Sun shades and eye size in birds

Research output: Contribution to journalArticle

Authors

Colleges, School and Institutes

Abstract

Visual field width above the head is significantly correlated (r(s) = 0.92, n = 11, p <0.001) with eye size in a sample of terrestrial birds that differ in their phylogeny and ecology. These species can be divided into two groups. Smaller-eyed sun-observers (axial length 18 mm) have comprehensive or near comprehensive visual coverage of the celestial hemisphere and are thus unable to avoid viewing the sun, Larger-eyed sun-avoiders (axial length >18 mm) have restricted visual fields and various types of optical adnexa (enlarged brews, hair like feathers on the eye lids and around the eye) which can prevent solar illumination of the cornea. We suggest that these differences relate to visual rather than pathological problems and argue that the reduction of disability glare, produced by sunlight falling directly upon the eye, becomes increasingly significant as eye size increases. We propose that the reduced visual fields and optical adnexa of the larger-eyed birds are primarily concerned with the maintenance of high spatial resolution.
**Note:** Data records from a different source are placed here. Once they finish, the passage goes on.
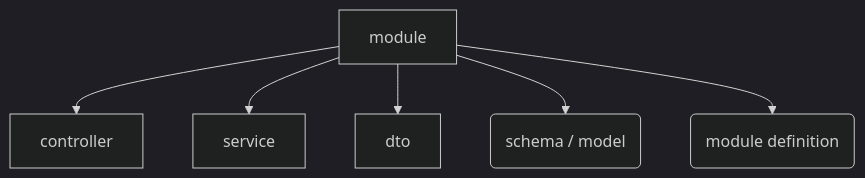
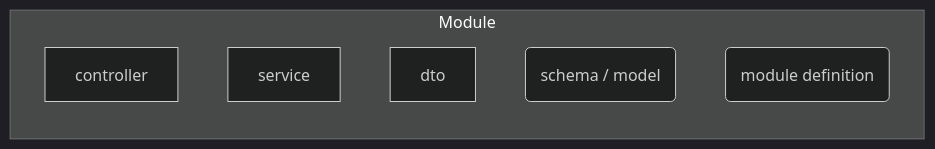
The second of 3 diagrams in ARCHITECTURE.md (surmon-china/nodepress), drawn with Mermaid (dark theme) before and after one commit. The commit also changed other lines of this file, not shown here.

````diff
--- a/ARCHITECTURE.md
+++ b/ARCHITECTURE.md
@@ -199,9 +197,10 @@
 ```mermaid
-flowchart TD
-    module --> controller
-    module --> service
-    module --> dto
-    module --> model(schema / model)
-    module --> def(module definition)
-
+flowchart LR
+    subgraph module ["Module"]
+        controller
+        service
+        dto
+        model(schema / model)
+        def(module definition)
+    end
 ```
````
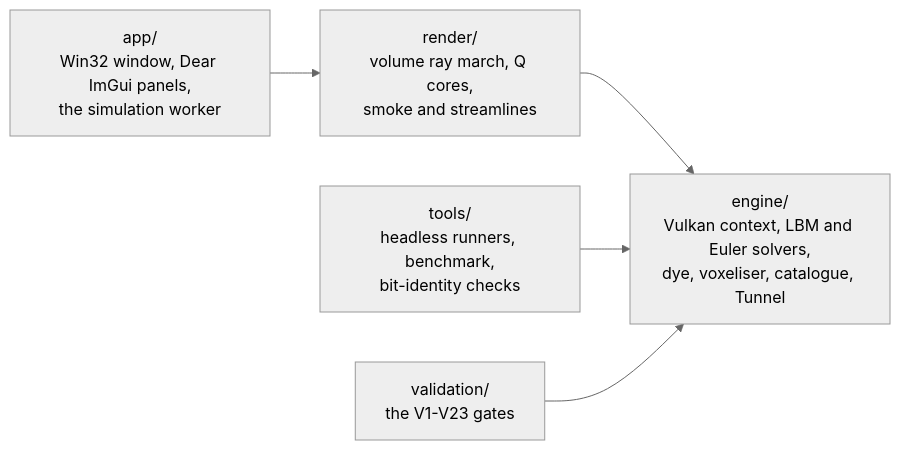
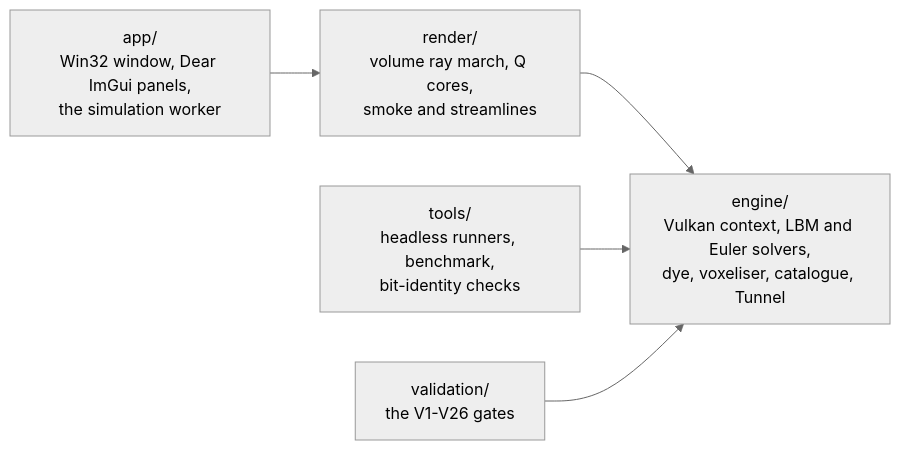
Before and after one commit to samandkemp/wind-oa: the first of 3 diagrams in docs/MODEL.md, drawn with Mermaid (neutral theme). The commit also changed other lines of this file and 40 other files, not shown here.

````diff
--- a/docs/MODEL.md
+++ b/docs/MODEL.md
@@ -34,8 +35,8 @@
 ```mermaid
 flowchart LR
     app["app/<br/>Win32 window, Dear ImGui panels,<br/>the simulation worker"] --> render
     render["render/<br/>volume ray march, Q cores,<br/>smoke and streamlines"] --> engine
     tools["tools/<br/>headless runners, benchmark,<br/>bit-identity checks"] --> engine
-    validation["validation/<br/>the V1-V23 gates"] --> engine
+    validation["validation/<br/>the V1-V26 gates"] --> engine
     engine["engine/<br/>Vulkan context, LBM and Euler solvers,<br/>dye, voxeliser, catalogue, Tunnel"]
 ```
````
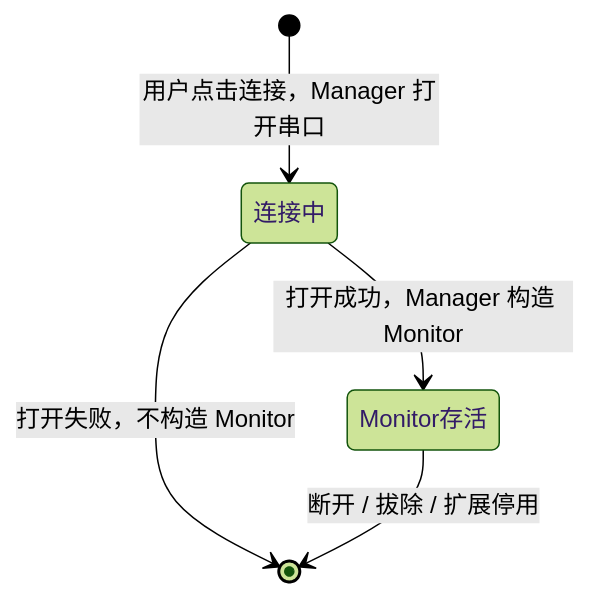
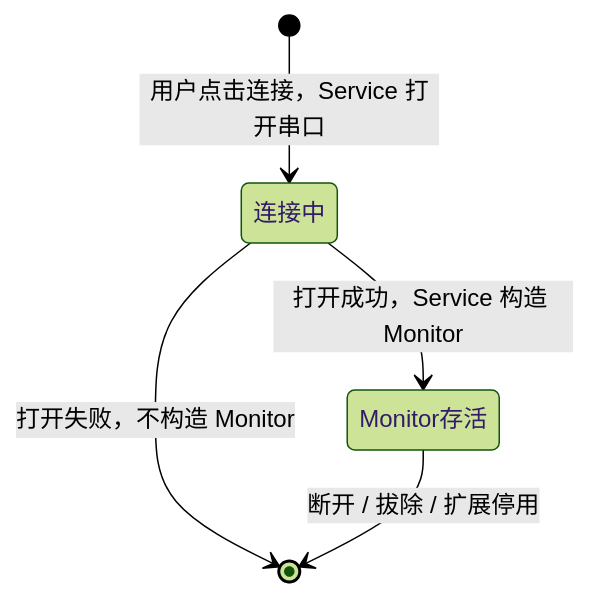
Before and after one commit to ziqiang-zhu/vscode-serial-port-terminal: the first of 3 diagrams in doc/SerialPortMonitor设计.md, drawn with Mermaid (forest theme). The commit also changed other lines of this file and 6 other files, not shown here.

````diff
--- a/doc/SerialPortMonitor设计.md
+++ b/doc/SerialPortMonitor设计.md
@@ -44,7 +33,7 @@
 ```mermaid
 stateDiagram-v2
-    [*] --> 连接中 : 用户点击连接，Manager 打开串口
-    连接中 --> Monitor存活 : 打开成功，Manager 构造 Monitor
+    [*] --> 连接中 : 用户点击连接，Service 打开串口
+    连接中 --> Monitor存活 : 打开成功，Service 构造 Monitor
     连接中 --> [*] : 打开失败，不构造 Monitor
     Monitor存活 --> [*] : 断开 / 拔除 / 扩展停用
 ```
````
Copyright (C) 2001 S. Karger AG, Basel.

Details

Original languageEnglish
Pages (from-to)340-344
Number of pages5
JournalBrain, Behavior and Evolution
Volume56
Issue number6
Publication statusPublished - 1 Dec 2000

Keywords
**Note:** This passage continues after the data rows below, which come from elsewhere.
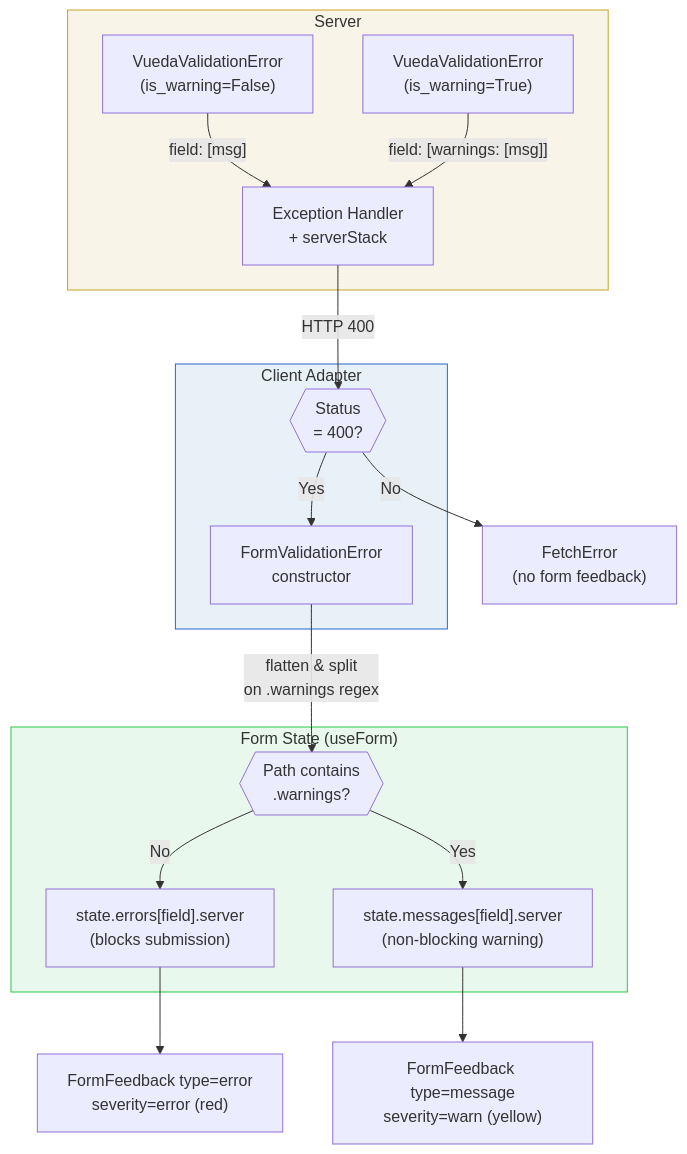
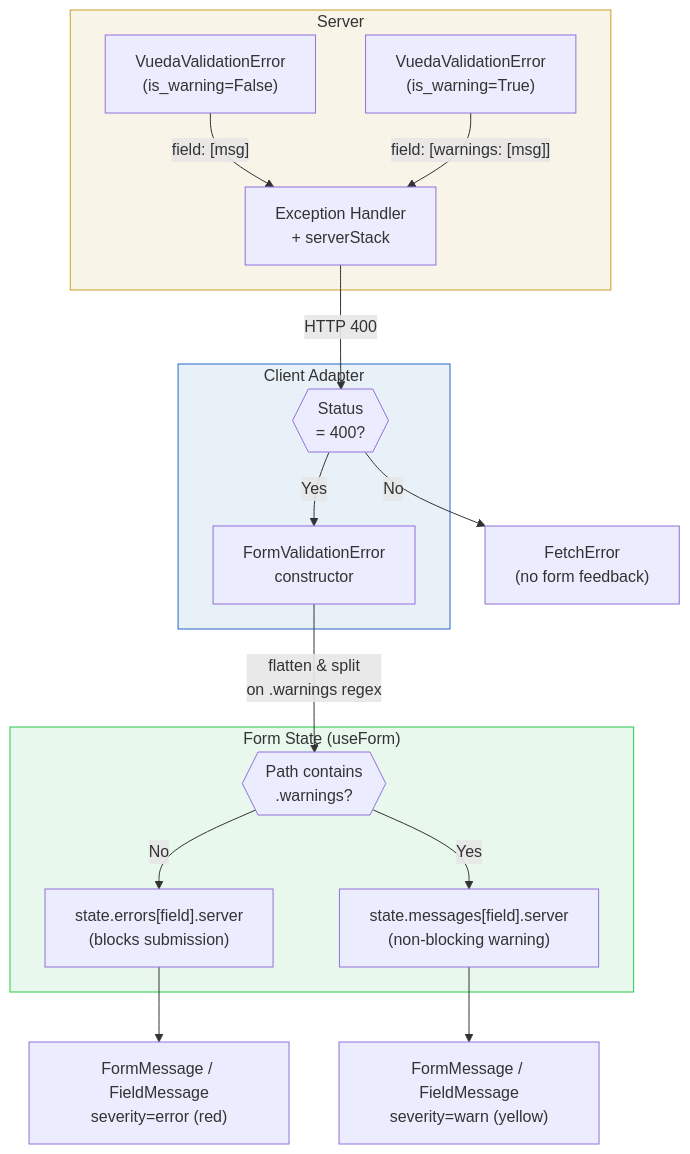
The diagram in docs/core-concepts/error-and-validation-contract.md (arrai-innovations/vueda), drawn with Mermaid before and after one commit. The commit also changed other lines of this file and 15 other files, not shown here.

````diff
--- a/docs/core-concepts/error-and-validation-contract.md
+++ b/docs/core-concepts/error-and-validation-contract.md
@@ -14,38 +14,38 @@
 ```mermaid
 flowchart TD
     subgraph Server
         VVE["VuedaValidationError<br/>(is_warning=False)"]
         VVW["VuedaValidationError<br/>(is_warning=True)"]
         EH["Exception Handler<br/>+ serverStack"]
     end
 
     VVE -- "field: [msg]" --> EH
     VVW -- "field: [warnings: [msg]]" --> EH
     EH -- "HTTP 400" --> GATE
 
     subgraph Client["Client Adapter"]
         GATE{{"Status<br/>= 400?"}}
         FVE["FormValidationError<br/>constructor"]
     end
 
     GATE -- "Yes" --> FVE
     GATE -- "No" --> FE["FetchError<br/>(no form feedback)"]
 
     FVE -- "flatten & split<br/>on .warnings regex" --> SPLIT
 
     subgraph FormState["Form State (useForm)"]
         SPLIT{{"Path contains<br/>.warnings?"}}
         ERR["state.errors[field].server<br/>(blocks submission)"]
         MSG["state.messages[field].server<br/>(non-blocking warning)"]
     end
 
     SPLIT -- "No" --> ERR
     SPLIT -- "Yes" --> MSG
 
-    ERR --> RENDER_E["FormFeedback type=error<br/>severity=error (red)"]
-    MSG --> RENDER_W["FormFeedback type=message<br/>severity=warn (yellow)"]
+    ERR --> RENDER_E["FormMessage / FieldMessage<br/>severity=error (red)"]
+    MSG --> RENDER_W["FormMessage / FieldMessage<br/>severity=warn (yellow)"]
 
     style Server fill:#f8f4e8,stroke:#c9a227
     style Client fill:#e8f0f8,stroke:#2768c9
     style FormState fill:#e8f8ec,stroke:#27c94a
 ```
````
  • sunshades, vision, spatial resolution, eye size, visual fields, optical adnexa, birds